Nowadays, there is an impressive amount of literature and a large number of assisted-history-matching methods. The diversity is so vast that it is challenging to divide these methods into categories. For example, there are several flavors of methods based on sensitivity and gradient-optimization algorithms. There are also methods grounded on stochastic optimization, evolutionary algorithms, design of experiments, proxy modeling, streamline simulation, and Kalman filters. This is just to mention a few, and the list is still growing.

Regardless of the specific method of your choice, I believe the main development in history matching is the recognition that it can be formulated as a Bayesian inference problem. Bayes’ rule provides an elegant framework to formalize the process of learning from data to update our beliefs. The beauty is in the fact that Bayes’ rule gave to history matching the correct meaning. History matching is no longer a searching process to find the best model. Instead, history matching is a process of mitigating uncertainty in light of new information.

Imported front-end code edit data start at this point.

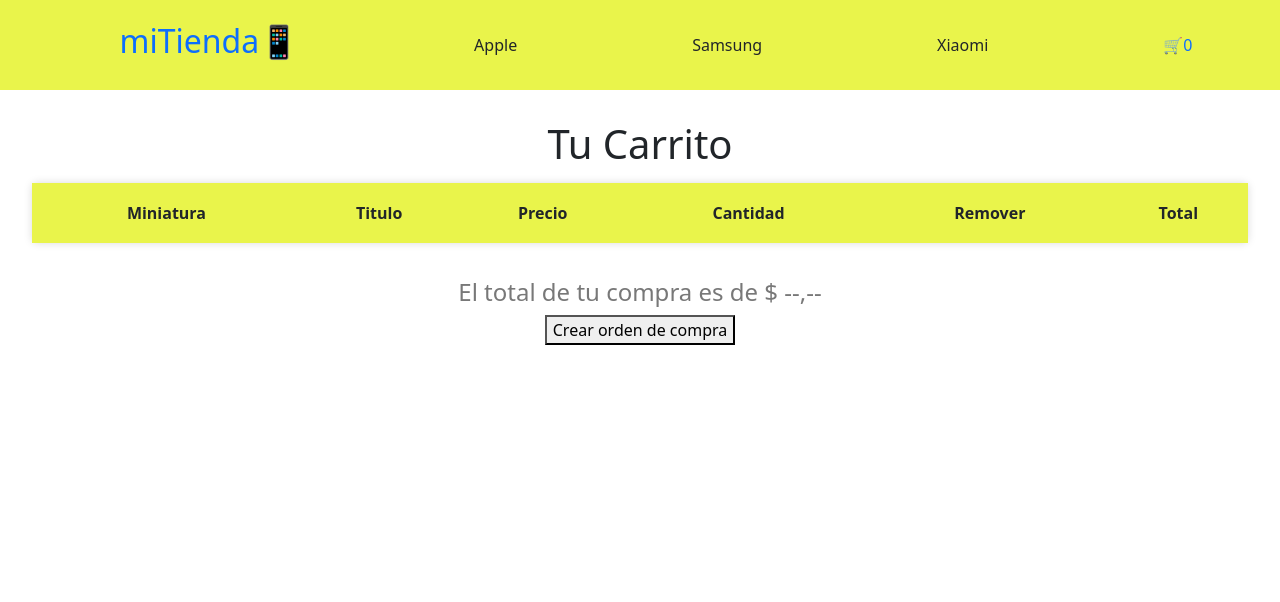
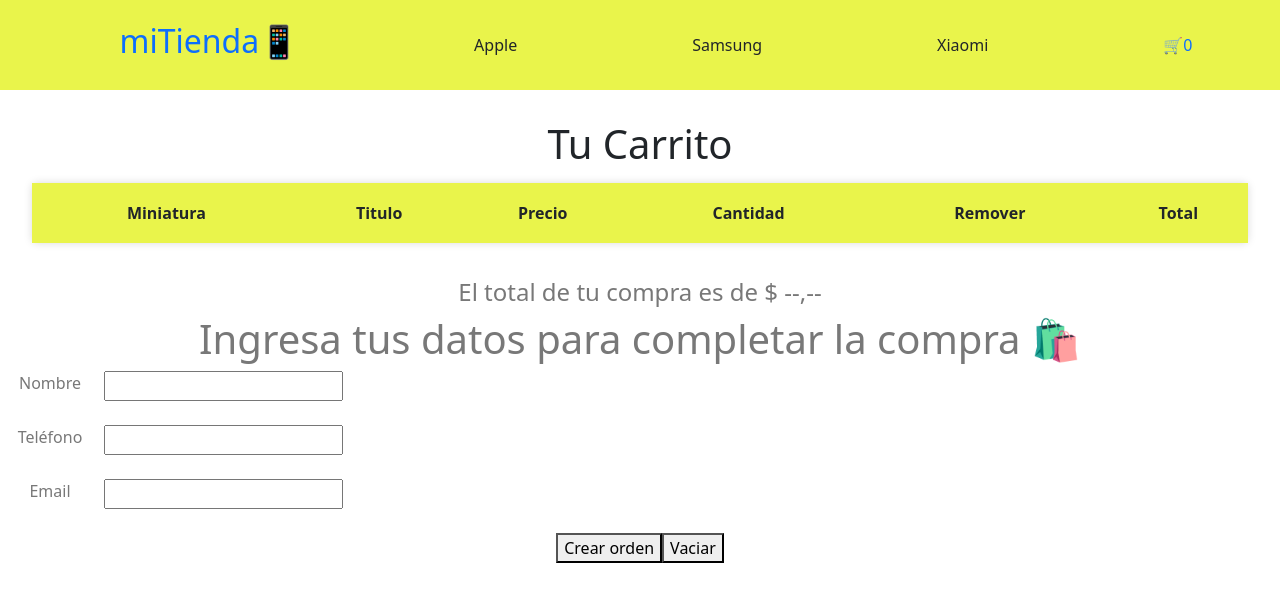
Before and after one commit to SSantiago90/react-43210, a React (Vite) app: page /cart in a window 1280 px wide. Shown: the top 602 px of the page. Built offline with nearby package versions, Linux system fonts and the light colour scheme.

Commit message:
added user form

```diff
--- a/src/components/CartView/CartView.jsx
+++ b/src/components/CartView/CartView.jsx
@@ -10,14 +10,10 @@ function CartContainer() {
   const { cart, removeItem, countTotalPrice, clear } = useContext(cartContext);
   const navigateTo = useNavigate();
 
-  async function handleConfirm() {
+  async function handleConfirm(userData) {
     const order = {
       items: cart,
-      buyer: {
-        name: "Rodrigo Matias",
-        phone: 123123,
-        email: "rodrigo@mail.com",
-      },
+      buyer: userData,
       date: new Date(),
       price: countTotalPrice(),
     };
@@ -75,8 +71,7 @@ function CartContainer() {
 
       <div className="cartList_detail">
         <h4>El total de tu compra es de $ --,--</h4>
-        {/* <CheckoutForm /> */}
-        <button onClick={handleConfirm}>Crear orden de compra</button>
+        <CheckoutForm onConfirm={handleConfirm} />
       </div>
     </>
   );
--- a/src/components/CheckoutForm/CheckoutForm.jsx
+++ b/src/components/CheckoutForm/CheckoutForm.jsx
@@ -1,16 +1,72 @@
-import Button from "../Button/Button";
+import { useState } from "react";
 import "./checkoutform.css";
 
-function CheckoutForm() {
+export default function CheckoutForm({ onConfirm }) {
+  const [userData, setUserData] = useState({
+    nombre: "",
+    phone: "",
+    email: "",
+  });
+
+  function onInputChange(evt) {
+    const prop = evt.target.name;
+    const value = evt.target.value;
+
+    const newData = { ...userData };
+    newData[prop] = value;
+    setUserData(newData);
+  }
+
+  function onSubmit(evt) {
+    evt.preventDefault();
+    console.log(userData);
+    onConfirm(userData);
+  }
+
+  function handleReset(evt) {
+    evt.preventDefault();
+    setUserData({
+      nombre: "",
+      phone: "",
+      email: "",
+    });
+  }
+
+  const styleInput = { display: "flex", marginBottom: 24 };
+  const label = { width: "100px", marginRight: 4 };
+
   return (
-    <div className="checkoutform-container">
-      <small>Completa tu compra</small>
-      <input placeholder="Nombre" />
-      <input placeholder="Email" />
-      <input placeholder="Teléfono" />
-      <Button color="#03c46c">Comprar</Button>
-    </div>
+    <form className="checkout-container" onSubmit={onSubmit}>
+      <h1>Ingresa tus datos para completar la compra 🛍</h1>
+      <div style={styleInput}>
+        <label style={label}>Nombre</label>
+        <input
+          value={userData.nombre}
+          name="nombre"
+          type="text"
+          onChange={onInputChange}
+        />
+      </div>
+      <div style={styleInput}>
+        <label style={label}>Teléfono</label>
+        <input
+          value={userData.phone}
+          name="phone"
+          type="text"
+          onChange={onInputChange}
+        />
+      </div>
+      <div style={styleInput}>
+        <label style={label}>Email</label>
+        <input
+          value={userData.email}
+          name="email"
+          type="text"
+          onChange={onInputChange}
+        />
+      </div>
+      <button>Crear orden</button>
+      <button onClick={handleReset}>Vaciar</button>
+    </form>
   );
 }
-
-export default CheckoutForm;
```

The papers summarized in this feature and the ones indicated in the additional-reading list are excellent examples of recent developments and applications of assisted-history-matching techniques. All are aligned with the modern Bayesian interpretation. I hope you enjoy the reading.

This Month's Technical Papers

Uncertainty Quantification for History-Matching Problems

Field-Scale Assisted History Matching Using a Systematic Ensemble Kalman Smoother

Drill and Learn: A Decision-Making Work Flow To Quantify Value of Learning

Recommended additional reading

SPE 179549 Streamline-Based Rapid History Matching of Bottomhole Pressure and Three-Phase Production Data by Dongjae Kam, Texas A&M University, et al.

SPE 182684 Generation of a Proposal Distribution for Efficient MCMC Characterization of Uncertainty in Reservoir Description and Forecasting by Xin Li, The University of Tulsa, et al.

SPE 182693 A Robust Iterative Ensemble-Smoother Method for Efficient History Matching and Uncertainty Quantification by Xiang Ma, ExxonMobil, et al.

Alexandre Emerick, SPE, is a reservoir engineer at Petrobras Research Center (CENPES) in Rio de Janeiro. He has 14 years of experience in applied research in reservoir engineering. Emerick’s research interests include reservoir simulation, history matching, uncertainty quantification, and optimization. At Petrobras, he has worked as principal researcher and coordinator of projects on time-lapse seismic, smart fields, optimal well placement, history matching, and closed-loop reservoir management. Emerick holds BS and MS degrees in civil engineering from the University of Brasilia, Brazil, and a PhD degree in petroleum engineering from The University of Tulsa. He is the author/coauthor of 26 technical papers, most about history matching. Emerick received the Outstanding Service award as an SPE Journal technical editor in 2013 and 2014. He is a member of the JPT Editorial Committee and can be reached at

History Matching and Forecasting

Alexandre Emerick, SPE, Reservoir Engineer, Petrobras Research Center

01 April 2017

Volume: 69 | Issue: 4